Sunday, 22 June 2014

St George, Eastergate

Like so many Sussex churches, St George at Eastergate lies outside the village, down a lane and the other side of a farm. 
And like so many Sussex churches, it is very little changed from when it was built just after the Norman Conquest. Unfortunately the walls are pebbledashed which has to be renewed every so often so it looks more modern than it really is, except the chancel where re-used Roman bricks can be seen laid herringbone fashion.
The building is a simple aisle-less nave and chancel. When it was built, all the windows would have been little lancets like the one that survives in the north wall of the chancel, with its simple round top carved out of a solid stone lintel. All the other windows were enlarged later - the nave windows in the 14th century, those in the chancel and the west end in the 15th. 

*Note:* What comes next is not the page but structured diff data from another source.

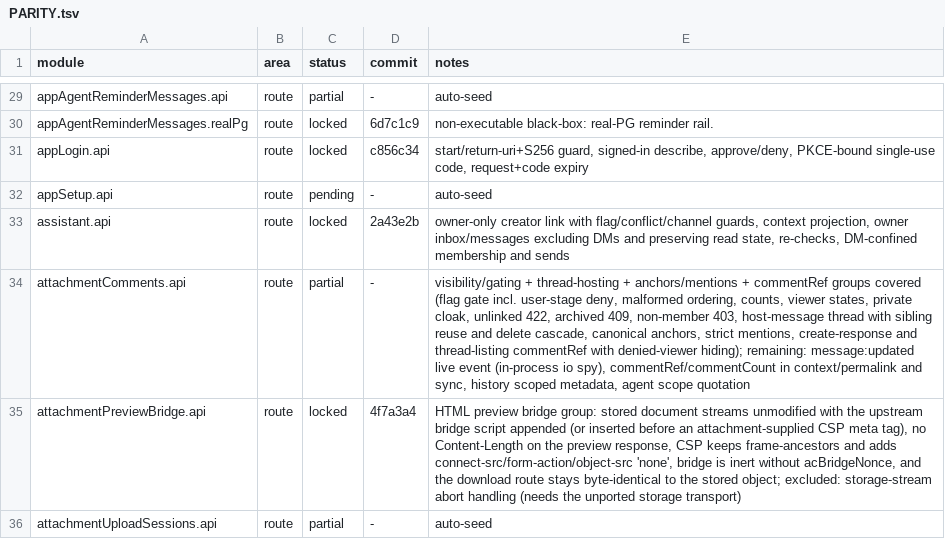
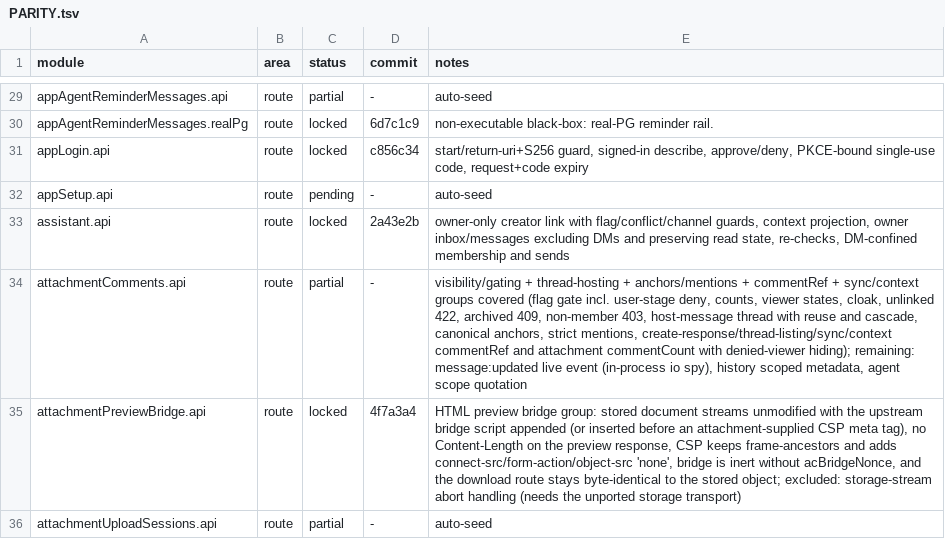
Before and after one commit to kevinzhow/raft-server-swift, a TSV file: docs/PARITY.tsv, drawn as a sheet; only a part is shown, gaps mark what is left out.

Commit message:
Project comment counts and refs through sync and context.
attachmentComments.api (partial):
- Message rows in sync, context/permalink and the thread listing now carry
  attachments[{id,commentCount}] and the scoped commentRef, so the re: chip
  and count project through every read path.
- A user-stage denied viewer observes commentCount 0 and no commentRef, while
  the message itself still renders; the fixture links the host message to its
  attachments through a test seam to exercise the projection.
- The live message:updated event, history scoped metadata and agent scope
  quotation remain for later slices.

```diff
--- a/docs/PARITY.tsv
+++ b/docs/PARITY.tsv
@@ -33,3 +33,3 @@ appSetup.api	route	pending	-	auto-seed
 assistant.api	route	locked	2a43e2b	owner-only creator link with flag/conflict/channel guards, context projection, owner inbox/messages excluding DMs and preserving read state, re-checks, DM-confined membership and sends
-attachmentComments.api	route	partial	-	visibility/gating + thread-hosting + anchors/mentions + commentRef groups covered (flag gate incl. user-stage deny, malformed ordering, counts, viewer states, private cloak, unlinked 422, archived 409, non-member 403, host-message thread with sibling reuse and delete cascade, canonical anchors, strict mentions, create-response and thread-listing commentRef with denied-viewer hiding); remaining: message:updated live event (in-process io spy), commentRef/commentCount in context/permalink and sync, history scoped metadata, agent scope quotation
+attachmentComments.api	route	partial	-	visibility/gating + thread-hosting + anchors/mentions + commentRef + sync/context groups covered (flag gate incl. user-stage deny, counts, viewer states, cloak, unlinked 422, archived 409, non-member 403, host-message thread with reuse and cascade, canonical anchors, strict mentions, create-response/thread-listing/sync/context commentRef and attachment commentCount with denied-viewer hiding); remaining: message:updated live event (in-process io spy), history scoped metadata, agent scope quotation
 attachmentPreviewBridge.api	route	locked	4f7a3a4	HTML preview bridge group: stored document streams unmodified with the upstream bridge script appended (or inserted before an attachment-supplied CSP meta tag), no Content-Length on the preview response, CSP keeps frame-ancestors and adds connect-src/form-action/object-src 'none', bridge is inert without acBridgeNonce, and the download route stays byte-identical to the stored object; excluded: storage-stream abort handling (needs the unported storage transport)
```
Also changed, not shown: 3 other files.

The last significant alteration was sometime around 1700, when the old, narrow chancel arch was hacked out to its present width. The new arch is a simple semi-circle, with no ornament whatever, and it is surprising that the Victorians resisted the temptation to jazz it up with proper Gothic ornament. They also, happily, spared the pair of clergy stalls under the arch with their frilly canopies.
The other notable feature of the church is the glass. One window has a fragment of medieval glass dating from about 1360 - the coat of arms of a member of the Fitzalan family. Then there is a set of stained glass windows by the firm Heaton, Butler and Bayne installed between 1915 and 1926 to commemorate various war dead. The east window is in memory of Lord Kitchener, paid for by his private secretary's brother-in-law, rather oddly.
But the most charming monument in the church is a slab now in the floor close to the font. It is in memory of John Whitington, who died 1731 at the early age of 35. The inscription reads (the spelling is as on the stone):
All you that are young this do pass by
Greive not to think I here must lie
My married bead is in the dust
Yet Christ will match me with ye Just.